  • The gray-bellied shrew opossum, the blackish shrew opossum, the silky shrew opossum, and the Incan shrew opossum live in dense vegetation in cool, rainy mountain forests and meadows, from 4,500 to 12,000 feet (1,500 to 4,000 meters) above sea level . (encyclopedia.com)
  • The Chilean shrew opossum inhabits rainy lowland temperate rainforest along the Chilean coast from sea level to 2,270 feet (1,135 meters), preferring dense forest with mossy trees and logs, and soaking wet forest floors. (encyclopedia.com)
  • On the other hand, extreme size differentiation occurs between genetically closely related populations in the Soutpansberg Range, which coincides with the bissection of the mountain range by the dry Sand River Valley, indicating the potential for strong intraspecific phenotypic divergence in these shrews. (sun.ac.za)
  • It is most closely related to the Sulawesi water rat, with both belonging to a larger group, including shrew rats. (laboratoryequipment.com)
  • 2003. A new species of desert shrew, Notiosorex , based on nuclear and mitochondrial sequence data. (utep.edu)
  • 1995). Sin embargo, debido al desarrollo de nuevas técnicas de estudio, tanto en campo como en laboratorio, nuestro entendimiento de los límites entre especies, sus relaciones, y su clasificación están sujetos a cambios rápidos que precisan actualizaciones regulares (ver Groves, 2013). (scielo.org.ar)
  • At these points of contact, the morphometric differentiation of karyotype races was examined in 12 cranial measurements in 190 shrews of a known karyotype. (deepdyve.com)
  • found statistically significant differences in morphometric parameters of shrew skulls in the Novosybirsk/Tomsk hybrid zone. (media.pl)
  • We used a digital X-ray system to extract images of the forefoot skeleton from 101 dried skins of eight taxa (seven species, including two subspecies of one species) of these shrews. (usgs.gov)
  • We sequenced 13 introns and cytochrome b from specimens of the three species currently recognized in this genus including two subspecies of N. anomalus that were originally described as species. (biomedcentral.com)
  • Here, we studied a subspecies of water shrew, Neomys fodiens niethammeri , which is found in a narrow strip of the northern Iberian Peninsula. (nature.com)
  • 1996). Shrews also have sharp incisors and a reputation for having a savage disposition, killing larger animals and eating incessantly to stay alive. (newworldencyclopedia.org)
  • Our analysis of four nuclear genes supported the placement of B. griselda as sister to B. quadraticauda / B. wardi, with the level of divergence between these two clades corresponding to that among genera of Soricinae. (openrepository.com)

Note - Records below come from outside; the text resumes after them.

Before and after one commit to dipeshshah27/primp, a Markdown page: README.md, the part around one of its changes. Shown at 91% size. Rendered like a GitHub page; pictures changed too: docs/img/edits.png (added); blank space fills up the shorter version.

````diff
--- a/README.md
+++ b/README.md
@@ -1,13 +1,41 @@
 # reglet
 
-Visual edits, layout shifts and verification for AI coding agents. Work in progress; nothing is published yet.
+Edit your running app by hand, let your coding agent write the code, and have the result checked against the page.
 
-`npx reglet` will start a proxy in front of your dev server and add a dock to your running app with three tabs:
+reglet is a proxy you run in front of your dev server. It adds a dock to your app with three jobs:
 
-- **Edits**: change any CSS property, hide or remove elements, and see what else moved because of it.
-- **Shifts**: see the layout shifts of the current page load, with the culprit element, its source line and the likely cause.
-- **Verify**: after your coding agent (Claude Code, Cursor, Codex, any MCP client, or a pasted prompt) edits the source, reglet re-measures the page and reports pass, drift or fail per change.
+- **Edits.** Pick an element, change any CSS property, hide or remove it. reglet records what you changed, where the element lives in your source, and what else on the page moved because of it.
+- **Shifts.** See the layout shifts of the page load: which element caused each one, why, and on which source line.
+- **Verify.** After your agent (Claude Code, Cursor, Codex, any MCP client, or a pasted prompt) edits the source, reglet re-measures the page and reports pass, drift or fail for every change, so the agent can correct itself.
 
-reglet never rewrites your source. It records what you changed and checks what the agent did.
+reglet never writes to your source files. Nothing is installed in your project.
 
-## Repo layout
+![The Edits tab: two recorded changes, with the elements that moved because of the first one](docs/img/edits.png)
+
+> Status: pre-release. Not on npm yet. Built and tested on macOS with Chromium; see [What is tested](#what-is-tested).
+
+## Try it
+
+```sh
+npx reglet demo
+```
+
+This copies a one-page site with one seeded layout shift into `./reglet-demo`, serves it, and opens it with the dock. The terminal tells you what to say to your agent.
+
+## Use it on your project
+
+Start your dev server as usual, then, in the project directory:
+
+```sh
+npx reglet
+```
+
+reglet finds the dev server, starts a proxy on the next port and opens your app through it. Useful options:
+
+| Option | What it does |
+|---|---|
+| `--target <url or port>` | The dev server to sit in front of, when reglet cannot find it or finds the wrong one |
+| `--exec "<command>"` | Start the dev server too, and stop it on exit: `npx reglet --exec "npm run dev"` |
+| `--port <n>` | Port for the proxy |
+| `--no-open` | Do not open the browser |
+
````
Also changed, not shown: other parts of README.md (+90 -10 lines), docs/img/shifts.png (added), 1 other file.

  • According to Brown, among the thousands of bones deposited in this 20-foot fissure were those representing 37 genera and 51 species, of which 24 are considered extinct. (hcn.org)
  • Karyotypes of three gerbil species of the genera Tatera and Gerbilliscus from Turkey and Senegal. (ivb.cz)
  • As limited research is carried out in different genera of angiosperm and Nepenthes being one of the highly endangered genus, so it is imperative to study about its taxonomic classification and diversity. (biomedcentral.com)
  • Based on evidence provided by molecular phylogenetics using mitochondrial and nuclear DNA, allied with coalescent species delimitation analyses, diagnostic characters of the skull, colour patterns and structures of pelage, we suggest that the genus Cyclopes comprises at least seven species. (deepdyve.com)
  • Worms on the slide N 1631 undoubtedly belong to the genus Microsomacanthus as their scoleces have a rostrum (fig. 3, a, б). (zin.ru)
  • Diversification in North American arid lands: niche conservatism, divergence and expansion of habitat explain speciation in the genus Ephedra. (nlbif.nl)
  • The Preble's shrew ranges from 77-95 mm in total length, tail length of 28-38 mm, hind feet of 7-11 mm and ear length of 8-11 mm. Besides the relatively small body length, the Preble's Shrew has several distinctive cranial characteristics. (wikipedia.org)
  • Seventeen cranial and external measurements in 105 young shrews were analysed. (media.pl)